Abiy Ahmed has won two important votes. In March 2018, Ethiopia’s now defunct ruling coalition made him prime minister. Last October, Norway’s Nobel committee, impressed by his subsequent actions on human rights and conclusion of a peace deal with Eritrea, picked him as winner of the 2019 Nobel Peace Prize.
Now Mr Abiy must win the election that really counts — in August, when he and his newly formed Prosperity party face the Ethiopian people in a general election. If the exercise is free and fair, as Mr Abiy has promised, there is no guarantee he or his party will win it.
What happens in Ethiopia matters. After 15 years of near double-digit growth, Africa’s second-most populous country, with nearly 114m people, has left behind its famine-stricken image and become a talisman for development.
Though still very poor, the country has made huge strides in health, education and poverty reduction. Life expectancy has gone from 52 at the turn of the century to 67. The economy has grown more than 10-fold in the same period. Despite complaints that the elite has enriched itself, Ethiopia has one of the most even distributions of income on the continent.
This happy narrative is undermined by one thing: the political reality. While Mr Abiy is still feted abroad, his image at home has taken a battering. The peace process with Eritrea has stalled. Opponents say Mr Abiy is egotistical, even power-hungry. “We fought against a one-party dominated system,” says Jawar Mohamed, a former ally turned political rival. “Now he’s trying to create a one man-dominated system.”
The Addis Standard, a monthly magazine, accuses Mr Abiy of filling up the jails again with political prisoners and carrying out military bombardment of armed opposition forces in Oromia, the most populous region. The government, reeling from ethnic vitriol on the airwaves, has passed a controversial law curbing hate speech.
Much of the backlash relates to a complex tussle between Mr Abiy, an “Ethiopianist” who stresses the unity of the state, and those who see the nation through an ethnic lens.
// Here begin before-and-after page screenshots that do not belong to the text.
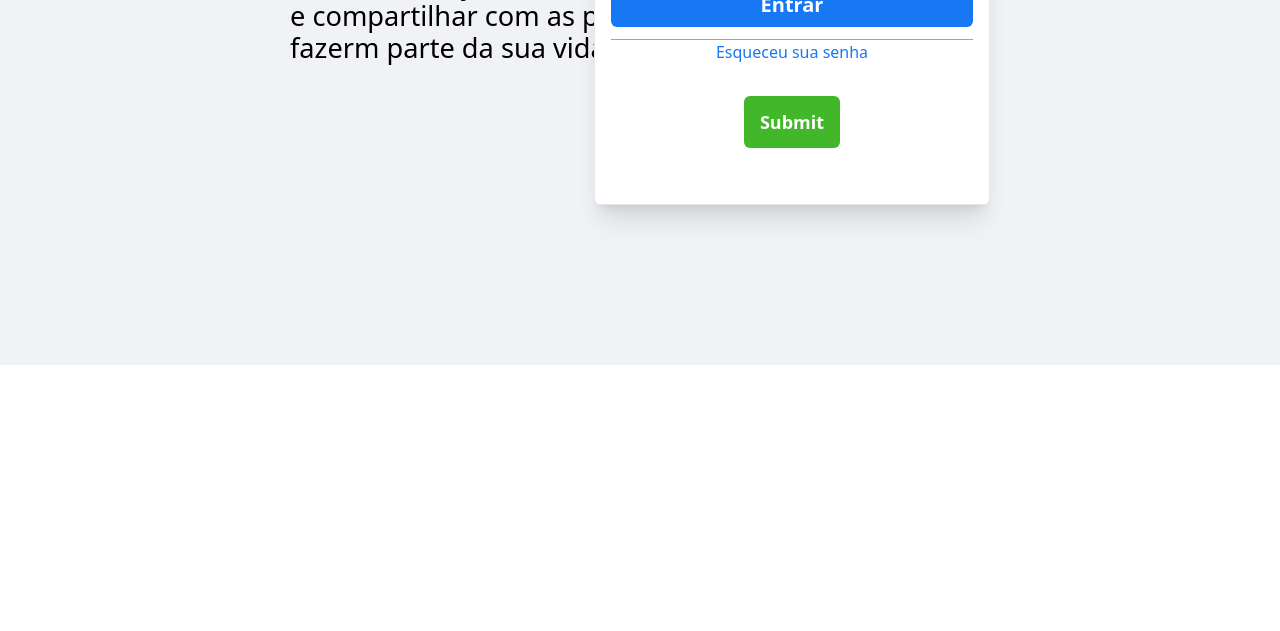
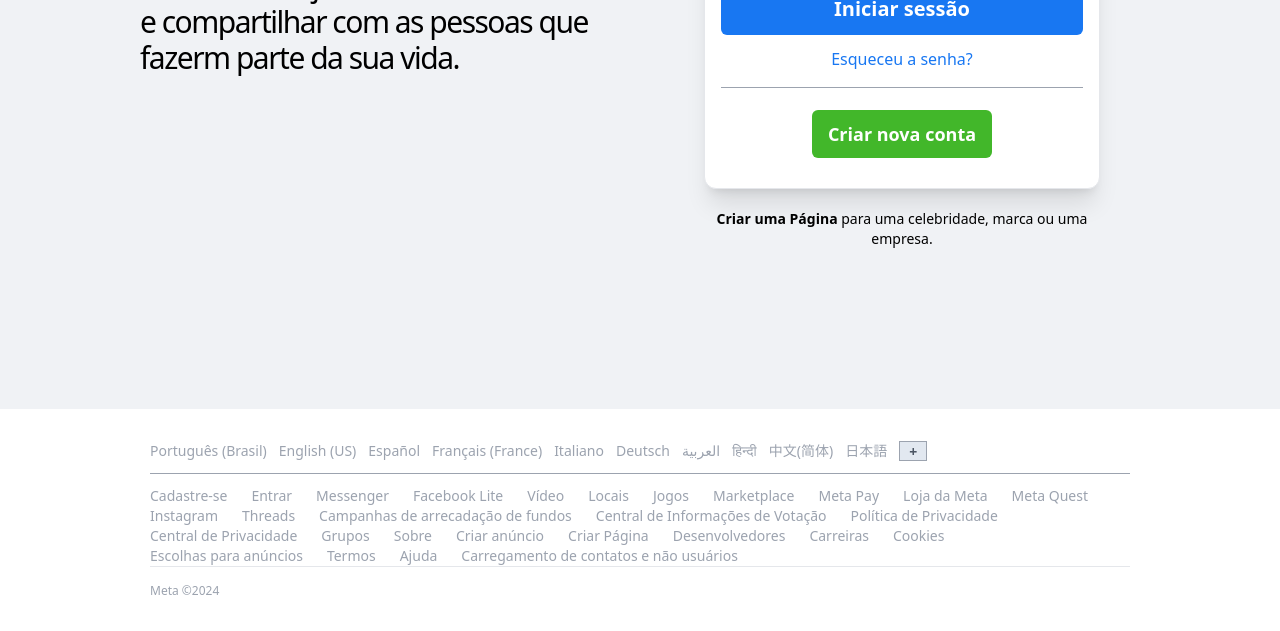
Before and after one commit to Deiner-S/Clone-Facebook, a website: page src/index.html in a window 1280 px wide. Shown: the part 278-909 px from the top of the page. Before the commit the page ends 800 px from the top, so only its background shows below. Drawn offline with Linux system fonts and the light colour scheme.

Commit message:
Facebook 1.0

```diff
--- a/src/index.html
+++ b/src/index.html
@@ -9,28 +9,37 @@
 </head>
 <body>
     <main>
-        <div class="md:bg-main-gray md:pt-30 md:pb-40">
-            <div class="grid grid-cols-1 md:grid-cols-2 md:-980px mx-290px">
+        <div class=" md:bg-main-gray md:pt-30 md:pb-40">
+            <div class="grid  grid-cols-1 md:grid-cols-2 w-full md:-980px ">
 
-                <div class="pt-10">
+
+                    <div class="pt-10 md:ml-auto">
                             <img src="img/logo_facebook.svg" alt="Facebook" class="w-30 mx-auto md:mx-0 md:w-290px md:-mb-4 md:-ml-8">
-                        <p class="hidden md:flex text-subtitle leading-8 w-500px pr-6">O Facebook ajuda você a se conectar e compartilhar com as pessoas que fazerm parte da sua vida</p>
+                            <p class="hidden md:flex text-subtitle text-2xl tbm:text-3xl leading-8 w-396px tbm:w-500px pr-6 tracking-tighter">O Facebook ajuda você a se conectar e compartilhar com as pessoas que fazerm parte da sua vida.</p>
                     </div>
 
-                <div class="md:w-396px md:place-self-end">
-                    <div class="p-4 md:border md:shadow-xl rounded-md bg-white ">
+                    <div class="md:w-396px md:place-self-end md:mr-auto md:ml-16 ">
+                        <div class="p-4 md:border md:shadow-xl rounded-xl bg-white">
                             <form action="#" class="flex flex-col">
-                            <input type="text" placeholder="E-mail ou telefone" class="rounded md:rounded-md flex-1 mb-2 md:mb-3 p-3 border border-gray-400 bg-gray-200 md:bg-white text-sm md:text-base placeholder-gray-600 md:placeholder-gray-500">
-                            <input type="text" placeholder="Senha" class="rounded md:rounded-md flex-1 mb-3 p-3 border border-gray-400 bg-gray-200 md:bg-white text-sm md:text-base placeholder-gray-600 md:placeholder-gray-500">
-                            <input type="submit" value="Entrar" class="flex-1 mb-3 py-2 px-3 rounded-md bg-main-blue hover:bg-main-blue-hover font-semibold text-white text-xl">
+                                <input type="text" placeholder="E-mail ou Telefone" class="rounded md:rounded-md flex-1 mb-2 md:mb-3 p-3 border border-gray-300 bg-gray-200 md:bg-white text-sm md:text-base placeholder-gray-600 md:placeholder-gray-500">
+                                <input  type="password" placeholder="Senha" class="rounded md:rounded-md flex-1 mb-3 p-3 border border-gray-300 bg-gray-200 md:bg-white text-sm md:text-base placeholder-gray-600 md:placeholder-gray-500">
+                                <button class="flex-1 mb-3 py-3 px-3 rounded-md bg-main-blue font-bold text-white text-xl ">Iniciar sessão</button>
                             </form>
 
                             <div class="flex flex-col divide-y divide-gray-400 text-center mt-2 md:mt-0">
 
-                            <div class="pb-4 order-2 md:order-1 "><a href="#" class="text-main-blue hover:underline" >Esqueceu sua senha</a</div>
-                            <div class="pb-6 pt-8 order-1 md:order-2 "><input type="submit" class="py-3 px-4 bg-main-green hover:bg-main-green-hover text-white text-md text-lg font-bold rounded-md"></div>
+                                <div class="pb-4 order-2 md:order-1 ">
+                                    <a href="#" class="text-main-blue hover:underline">Esqueceu a senha?</a>
+                                </div>
+
+                                <div class="pb-6 pt-8 order-1 md:order-2 ">
+                                    <a href="#" class="py-3 px-4 bg-main-green hover:bg-main-green-hover text-white text-md text-lg font-bold rounded-md">Criar nova conta</a>
+                                </div>
 
                             </div>
+                        </div>
+                        <div class="hidden md:block text-sm mt-5 text-center">
+                            <a href="" class="font-bold hover:text-gray-700">Criar uma Página</a> para uma celebridade, marca ou uma empresa.
                         </div>
                     </div>
 
@@ -38,5 +47,65 @@
         </div>
     </main>
 
+    <footer>
+            <div class="md:w-980px py-8 text-center mx-auto md:text-current divide-y ">
+                <div>
+                    <ul class=" grid grid-cols-2 md:flex text-gray-400 text-xs md:text-sm"  >
+
+                        <li class="mr-3"><a href="#" class="hover:underline">Português (Brasil)</a></li>
+                        <li class="mr-3"><a href="#" class="hover:underline">English (US) </a></li>
+                        <li class="mr-3"><a href="#" class="hover:underline">Español </a></li>
+                        <li class="mr-3"><a href="#" class="hover:underline">Français (France) </a></li>
+                        <li class="mr-3"><a href="#" class="hover:underline">Italiano </a></li>
+                        <li class="mr-3"><a href="#" class="hover:underline">Deutsch </a></li>
+                        <li class="mr-3"><a href="#" class="hover:underline">العربية </a></li>
+                        <li class="mr-3"><a href="#" class="hover:underline">हिन्दी </a></li>
+                        <li class="mr-3"><a href="#" class="hover:underline">中文(简体)</a></li>
+                        <li class="mr-3"><a href="#" class="hover:underline">日本語 </a></li>
+                        <button class="flex tem-center justify-center bg-slate-200 w-7 h-5 border border-gray-400 text-gray-600" ><p class="font-black pb-4">+</p></button>
+                    </ul>
+                </div>
+
+                <div class="hidden md:block border-t border-gray-400 pt-3 mt-3 ">
+                    <ul class="grid grid-cols-2 md:flex text-gray-400 text-xs flex-wrap md:text-sm ">
+                        <li class="mr-6"><a href="#" class="hover:underline">Cadastre-se</a></li>
+                        <li class="mr-6"><a href="#" class="hover:underline">Entrar</a></li>
+                        <li class="mr-6"><a href="#" class="hover:underline">Messenger</a></li>
+                        <li class="mr-6"><a href="#" class="hover:underline">Facebook Lite</a></li>
+                        <li class="mr-6"><a href="#" class="hover:underline">Vídeo</a></li>
+                        <li class="mr-6"><a href="#" class="hover:underline">Locais</a></li>
+                        <li class="mr-6"><a href="#" class="hover:underline">Jogos</a></li>
+                        <li class="mr-6"><a href="#" class="hover:underline">Marketplace</a></li>
+                        <li class="mr-6"><a href="#" class="hover:underline">Meta Pay</a></li>
+                        <li class="mr-6"><a href="#" class="hover:underline">Loja da Meta</a></li>
+                        <li class="mr-6"><a href="#" class="hover:underline">Meta Quest</a></li>
+                        <li class="mr-6"><a href="#" class="hover:underline">Instagram</a></li>
+                        <li class="mr-6"><a href="#" class="hover:underline">Threads</a></li>
+                        <li class="mr-6"><a href="#" class="hover:underline">Campanhas de arrecadação de fundos</a></li>
+                        <li class="mr-6"><a href="#" class="hover:underline">Central de Informações de Votação</a></li>
+                        <li class="mr-6"><a href="#" class="hover:underline">Política de Privacidade</a></li>
+                        <li class="mr-6"><a href="#" class="hover:underline">Central de Privacidade</a></li>
+                        <li class="mr-6"><a href="#" class="hover:underline">Grupos</a></li>
+                        <li class="mr-6"><a href="#" class="hover:underline">Sobre</a></li>
+                        <li class="mr-6"><a href="#" class="hover:underline">Criar anúncio</a></li>
+                        <li class="mr-6"><a href="#" class="hover:underline">Criar Página</a></li>
+                        <li class="mr-6"><a href="#" class="hover:underline">Desenvolvedores</a></li>
+                        <li class="mr-6"><a href="#" class="hover:underline">Carreiras</a></li>
+                        <li class="mr-6"><a href="#" class="hover:underline">Cookies</a></li>
+                        <li class="mr-6"><a href="#" class="hover:underline">Escolhas para anúncios</a></li>
+                        <li class="mr-6"><a href="#" class="hover:underline">Termos</a></li>
+                        <li class="mr-6"><a href="#" class="hover:underline">Ajuda</a></li>
+                        <li class="mr-6"><a href="#" class="hover:underline">Carregamento de contatos e não usuários</a></li>
+
+                    </ul>
+                </div>
+
+                <div class="pt-4 text-xs text-center text-gray-400 md:text-left">
+                    <p>Meta &COPY;2024</p>
+                </div>
+            </div>
+
+    </footer>
+
 </body>
 </html>
--- a/tailwind.config.js
+++ b/tailwind.config.js
@@ -22,7 +22,12 @@
         'main-green':'#42B72A',
         'main-green-hover':'#36A420'
 
-      }
+      },
+      screens: {
+        'tbs': '600px',
+        'tbm': '900px',
+        'tbl': '1200'
+      },
     },
   },
   plugins: [],
```
Also changed, not shown: package.json (+90 -0 lines), dist/output.css. Lines whose indentation alone changed are shown as unchanged.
Visitors referring to Ethiopia as a “nation” are often told that, under the constitution, it is a “nation of nations”.
The 1995 constitution, enacted after the 1991 overthrow of a ruinous Marxist regime, emphasised ethnicity by dividing the country into nine supposedly ethnically integral regions. This was partly designed to camouflage the fact that, in reality, the country was being run by Tigrayans, who make up only 6 per cent of the population, but who led the revolution and implemented the reforms that brought spectacular growth.
Mr Abiy, in a policy that looks laudable from afar, has sought to de-emphasise the importance of ethnicity. He has advanced a concept of medemer, an Amharic word meaning “synergy”, variously mocked as vacuous or criticised as a dangerous grab for power in the name of national unity.
Mr Abiy has also disbanded the Ethiopian People’s Revolutionary Democratic Front, the former ruling coalition made up of ethnic parties from Oromia, Amhara, Tigray and the Southern Nations. He has replaced it with an economically centrist, non-ethnic Prosperity party.
His advisers insist this was the right thing to do, bringing previously excluded minorities into the political process. But the Tigrayan political establishment, largely purged by Mr Abiy, has refused to join.
In other regions too, Mr Abiy’s message of unity has backfired. Ironically, opposition is among the most severe in Oromia, his own region, which in 2018 wildly celebrated Mr Abiy’s ascent as a victory for a long marginalised people.
Now he stands accused of betraying those aspirations by stressing an Ethiopianist agenda. Lemma Megersa, former president of the Oromo region, has fallen out with him as a result. Now defence minister, Mr Lemma opposes Mr Abiy’s hurried formation of the Prosperity party. If Mr Lemma were to quit the government, it could seriously erode Mr Abiy’s electoral chances in Oromia, and nationally.
Tensions are inevitable. Mr Abiy has taken the lid off decades of repression. He invited back groups that once sought to overthrow the state by force. Still, critics may be right that the transition has been botched.
Mr Abiy does have incumbency on his side. His party controls the state machinery and finances. Assuming elections go ahead in August — and they could yet be derailed — his party might well scrape a victory. That would give Mr Abiy five more years. At the end of that period, it will be interesting to see if the Nobel committee has any regrets.